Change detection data

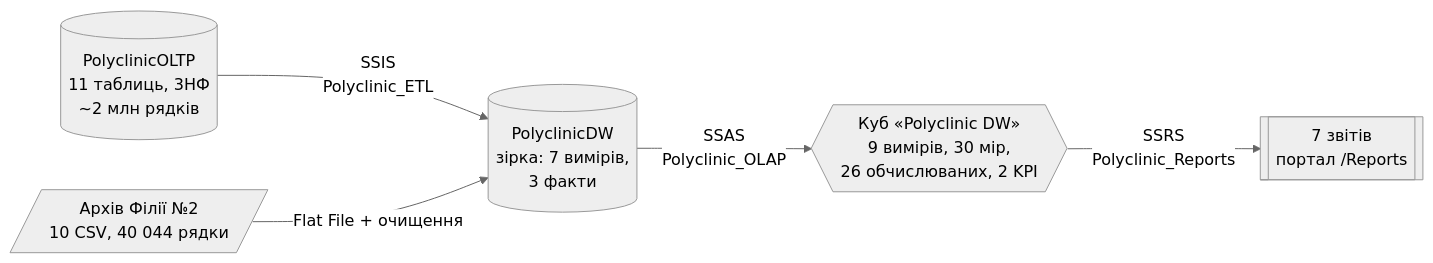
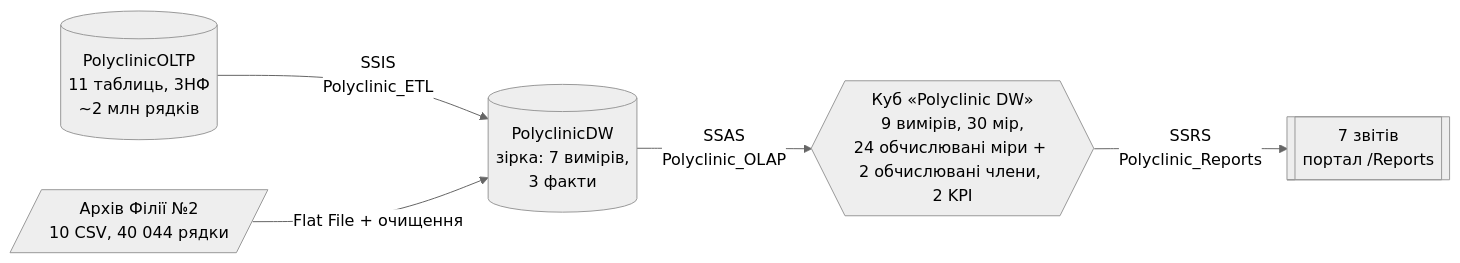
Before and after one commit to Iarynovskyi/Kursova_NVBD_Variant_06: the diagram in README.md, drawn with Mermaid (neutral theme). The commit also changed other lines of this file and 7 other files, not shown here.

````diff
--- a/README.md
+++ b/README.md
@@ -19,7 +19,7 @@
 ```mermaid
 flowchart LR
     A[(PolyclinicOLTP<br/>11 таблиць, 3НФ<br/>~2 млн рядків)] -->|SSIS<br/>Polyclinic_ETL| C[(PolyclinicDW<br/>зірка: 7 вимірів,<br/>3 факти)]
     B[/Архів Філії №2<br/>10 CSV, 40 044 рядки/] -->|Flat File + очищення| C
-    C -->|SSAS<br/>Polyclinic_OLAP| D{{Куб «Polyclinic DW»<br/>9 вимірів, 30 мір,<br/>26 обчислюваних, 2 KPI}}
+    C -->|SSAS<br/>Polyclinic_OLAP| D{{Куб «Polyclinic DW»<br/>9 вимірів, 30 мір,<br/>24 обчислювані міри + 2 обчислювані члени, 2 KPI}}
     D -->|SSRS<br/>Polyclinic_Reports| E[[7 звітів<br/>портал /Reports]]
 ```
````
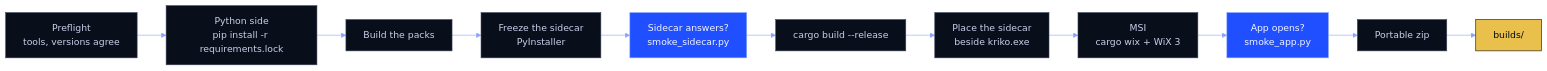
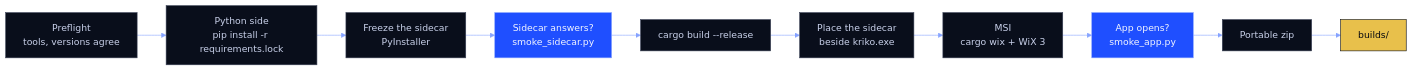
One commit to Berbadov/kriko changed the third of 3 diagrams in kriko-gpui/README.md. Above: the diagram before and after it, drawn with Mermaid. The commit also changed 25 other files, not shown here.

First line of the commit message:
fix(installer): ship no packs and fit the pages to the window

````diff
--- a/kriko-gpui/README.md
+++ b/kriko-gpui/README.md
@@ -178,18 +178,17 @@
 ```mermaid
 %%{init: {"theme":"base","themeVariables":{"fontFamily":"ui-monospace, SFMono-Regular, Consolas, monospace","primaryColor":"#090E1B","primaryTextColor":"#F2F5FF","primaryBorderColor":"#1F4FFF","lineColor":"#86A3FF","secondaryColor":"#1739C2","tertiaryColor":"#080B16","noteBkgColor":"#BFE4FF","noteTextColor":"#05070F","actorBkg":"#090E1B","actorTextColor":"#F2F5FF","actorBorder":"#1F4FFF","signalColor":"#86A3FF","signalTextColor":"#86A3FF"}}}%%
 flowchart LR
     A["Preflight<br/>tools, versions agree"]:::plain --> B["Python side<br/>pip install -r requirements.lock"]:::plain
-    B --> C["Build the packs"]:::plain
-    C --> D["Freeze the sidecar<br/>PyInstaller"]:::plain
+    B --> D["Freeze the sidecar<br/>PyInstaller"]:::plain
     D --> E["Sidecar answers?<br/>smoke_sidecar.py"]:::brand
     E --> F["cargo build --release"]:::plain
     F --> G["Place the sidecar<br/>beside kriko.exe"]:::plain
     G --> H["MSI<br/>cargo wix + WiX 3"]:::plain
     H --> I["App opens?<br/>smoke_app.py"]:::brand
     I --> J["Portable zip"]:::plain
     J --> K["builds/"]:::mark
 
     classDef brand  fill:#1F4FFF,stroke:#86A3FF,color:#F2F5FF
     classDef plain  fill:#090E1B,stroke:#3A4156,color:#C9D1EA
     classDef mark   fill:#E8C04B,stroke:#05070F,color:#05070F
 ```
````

PROBLEM TO SOLVE
Could you output every entry exactly as written, skipping the pictures?

ANSWER BELOW
Before and after one commit to Iarynovskyi/Kursova_NVBD_Variant_06: the diagram in README.md, drawn with Mermaid (neutral theme). The commit also changed other lines of this file and 7 other files, not shown here.

````diff
--- a/README.md
+++ b/README.md
@@ -19,7 +19,7 @@
 ```mermaid
 flowchart LR
     A[(PolyclinicOLTP<br/>11 таблиць, 3НФ<br/>~2 млн рядків)] -->|SSIS<br/>Polyclinic_ETL| C[(PolyclinicDW<br/>зірка: 7 вимірів,<br/>3 факти)]
     B[/Архів Філії №2<br/>10 CSV, 40 044 рядки/] -->|Flat File + очищення| C
-    C -->|SSAS<br/>Polyclinic_OLAP| D{{Куб «Polyclinic DW»<br/>9 вимірів, 30 мір,<br/>26 обчислюваних, 2 KPI}}
+    C -->|SSAS<br/>Polyclinic_OLAP| D{{Куб «Polyclinic DW»<br/>9 вимірів, 30 мір,<br/>24 обчислювані міри + 2 обчислювані члени, 2 KPI}}
     D -->|SSRS<br/>Polyclinic_Reports| E[[7 звітів<br/>портал /Reports]]
 ```
````
One commit to Berbadov/kriko changed the third of 3 diagrams in kriko-gpui/README.md. Above: the diagram before and after it, drawn with Mermaid. The commit also changed 25 other files, not shown here.

First line of the commit message:
fix(installer): ship no packs and fit the pages to the window

````diff
--- a/kriko-gpui/README.md
+++ b/kriko-gpui/README.md
@@ -178,18 +178,17 @@
 ```mermaid
 %%{init: {"theme":"base","themeVariables":{"fontFamily":"ui-monospace, SFMono-Regular, Consolas, monospace","primaryColor":"#090E1B","primaryTextColor":"#F2F5FF","primaryBorderColor":"#1F4FFF","lineColor":"#86A3FF","secondaryColor":"#1739C2","tertiaryColor":"#080B16","noteBkgColor":"#BFE4FF","noteTextColor":"#05070F","actorBkg":"#090E1B","actorTextColor":"#F2F5FF","actorBorder":"#1F4FFF","signalColor":"#86A3FF","signalTextColor":"#86A3FF"}}}%%
 flowchart LR
     A["Preflight<br/>tools, versions agree"]:::plain --> B["Python side<br/>pip install -r requirements.lock"]:::plain
-    B --> C["Build the packs"]:::plain
-    C --> D["Freeze the sidecar<br/>PyInstaller"]:::plain
+    B --> D["Freeze the sidecar<br/>PyInstaller"]:::plain
     D --> E["Sidecar answers?<br/>smoke_sidecar.py"]:::brand
     E --> F["cargo build --release"]:::plain
     F --> G["Place the sidecar<br/>beside kriko.exe"]:::plain
     G --> H["MSI<br/>cargo wix + WiX 3"]:::plain
     H --> I["App opens?<br/>smoke_app.py"]:::brand
     I --> J["Portable zip"]:::plain
     J --> K["builds/"]:::mark
 
     classDef brand  fill:#1F4FFF,stroke:#86A3FF,color:#F2F5FF
     classDef plain  fill:#090E1B,stroke:#3A4156,color:#C9D1EA
     classDef mark   fill:#E8C04B,stroke:#05070F,color:#05070F
 ```
````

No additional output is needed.